So there was never enough time to enjoy the pleasure of his business success.

“You weren’t actually realising that happiness was there all the time. It was always a destination, never a journey. And with successful business people it is always a destination, there is always the next target, the next acquisition, and then you will be happy. But somehow it’s always elusive.” He says that looking back on his life, he said he thought he would be happy when he left school, and then when he left school, he thought he would be happy when he served his time as an apprentice, and then married with kids. Then it’s a bigger house, and you want your children to do well.

“You achieve all these things and you are wishing your life away,” he says.

“Yet you still haven’t achieved happiness, and at some point in your life you realise this and there is anxiety, stress and pressure. It depletes your natural energy.” A deep conversation resulted in the question: what are you trying to achieve? His response: “I’m trying to achieve contentment”.

Then the questioner said: “But what exactly is contentment, do you know what it is?” He said at this point he couldn’t really explain what contentment meant to him, so he began a spiritual journey looking for some basic answers.

“Contentment was when you are happy to live and you are not dependent on any of your five senses,” he explains.

“It’s not taste, to hear, what you see, smell or touch, it’s beyond that. So none of these matter, if your happiness depends on any of the senses, then it is temporary and superficial. To be content, you have to ask is there is more beyond our physical needs. It has to come from yourself, internally.”

He asks rhetorically if he should really be stressing about Scottish independence or not? “Should I worry about things I can’t control? But it is very difficult to leave them alone.”

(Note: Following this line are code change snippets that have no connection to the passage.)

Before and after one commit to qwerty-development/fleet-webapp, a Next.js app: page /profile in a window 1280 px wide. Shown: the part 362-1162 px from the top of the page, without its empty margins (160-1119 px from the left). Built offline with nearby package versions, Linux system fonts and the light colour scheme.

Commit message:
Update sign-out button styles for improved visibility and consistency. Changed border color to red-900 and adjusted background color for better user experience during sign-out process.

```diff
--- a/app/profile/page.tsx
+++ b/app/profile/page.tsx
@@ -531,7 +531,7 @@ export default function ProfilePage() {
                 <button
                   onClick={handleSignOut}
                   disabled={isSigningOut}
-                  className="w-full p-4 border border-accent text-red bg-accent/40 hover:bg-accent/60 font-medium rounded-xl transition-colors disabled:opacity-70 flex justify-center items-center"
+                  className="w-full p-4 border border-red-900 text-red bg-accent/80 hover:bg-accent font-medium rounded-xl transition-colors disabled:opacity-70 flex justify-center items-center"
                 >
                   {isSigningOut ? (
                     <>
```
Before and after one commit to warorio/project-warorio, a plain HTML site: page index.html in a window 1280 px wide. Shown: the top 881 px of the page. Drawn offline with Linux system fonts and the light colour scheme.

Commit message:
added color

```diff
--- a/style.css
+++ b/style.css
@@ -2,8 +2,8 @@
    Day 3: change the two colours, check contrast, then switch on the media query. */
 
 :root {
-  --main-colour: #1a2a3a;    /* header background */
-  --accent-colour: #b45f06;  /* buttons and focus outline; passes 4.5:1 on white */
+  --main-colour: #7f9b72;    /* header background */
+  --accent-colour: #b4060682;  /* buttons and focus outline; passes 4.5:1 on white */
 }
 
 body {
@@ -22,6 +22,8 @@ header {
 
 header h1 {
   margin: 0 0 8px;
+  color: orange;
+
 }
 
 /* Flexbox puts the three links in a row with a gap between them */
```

Charan Gill has recently been at Mount Abu in Rajasthan to spend some time at the Rajyoga meditation of Brahma Kumaris, founded by Prjapita Brahma, listening to Rajyogi Dadi Janki Ji, Chief of Brahma Kumaris.

The spiritual Brahma Kumaris movement has 8,500 centres in 130 countries. Suresh Oberoi, the famous Indian actor, asks “What is the meaning of happiness?” Sister BK Shivani answers: “If there is one thing that everyone is looking for now, we are looking for happiness.” The trip to India involves early-morning meditation and turning the day around by going to bed at 9pm.

No more late-night shindigs. It’s a return to how Charan Gill was brought up in the Punjab as a child, going to bed when the sun went down.

“We would wake up at 4.30am, that’s when the farmers and the animals are awake, and work begins before the heat of the day,” he says.

“When I looked at what I was doing after 9pm, I don’t do anything constructive.

“Happiness is a state of being, created while working towards the goal, not a feeling to be experienced after achieving the goal. If we believe that happiness is after achieving, then we create stress, anger and fear while achieving and thus do not experience happiness,” says BK Shivani.

Charan Gill agrees: “Before I take the responsibility of those around me, I need to take responsibility of my own thinking and feelings. When I am happy and take care of others, then they will be happy too.

“My spiritual search has always been a part of my life – but I think more recently I’ve taken a deeper interest in it. People don’t talk about people, they hold back.They’ll say, yeah the business is doing well – or may not so well. I think you’ve got to live your life among the people you love, your family and your friends.” It’s not often a business interview ends up looking for deeper meaning in the quest for life, but perhaps if a few more figures opened their souls, then Scotland might be a bit less strait-laced.

Perhaps Charan Gill’s journey will prompt others to travel a similar path?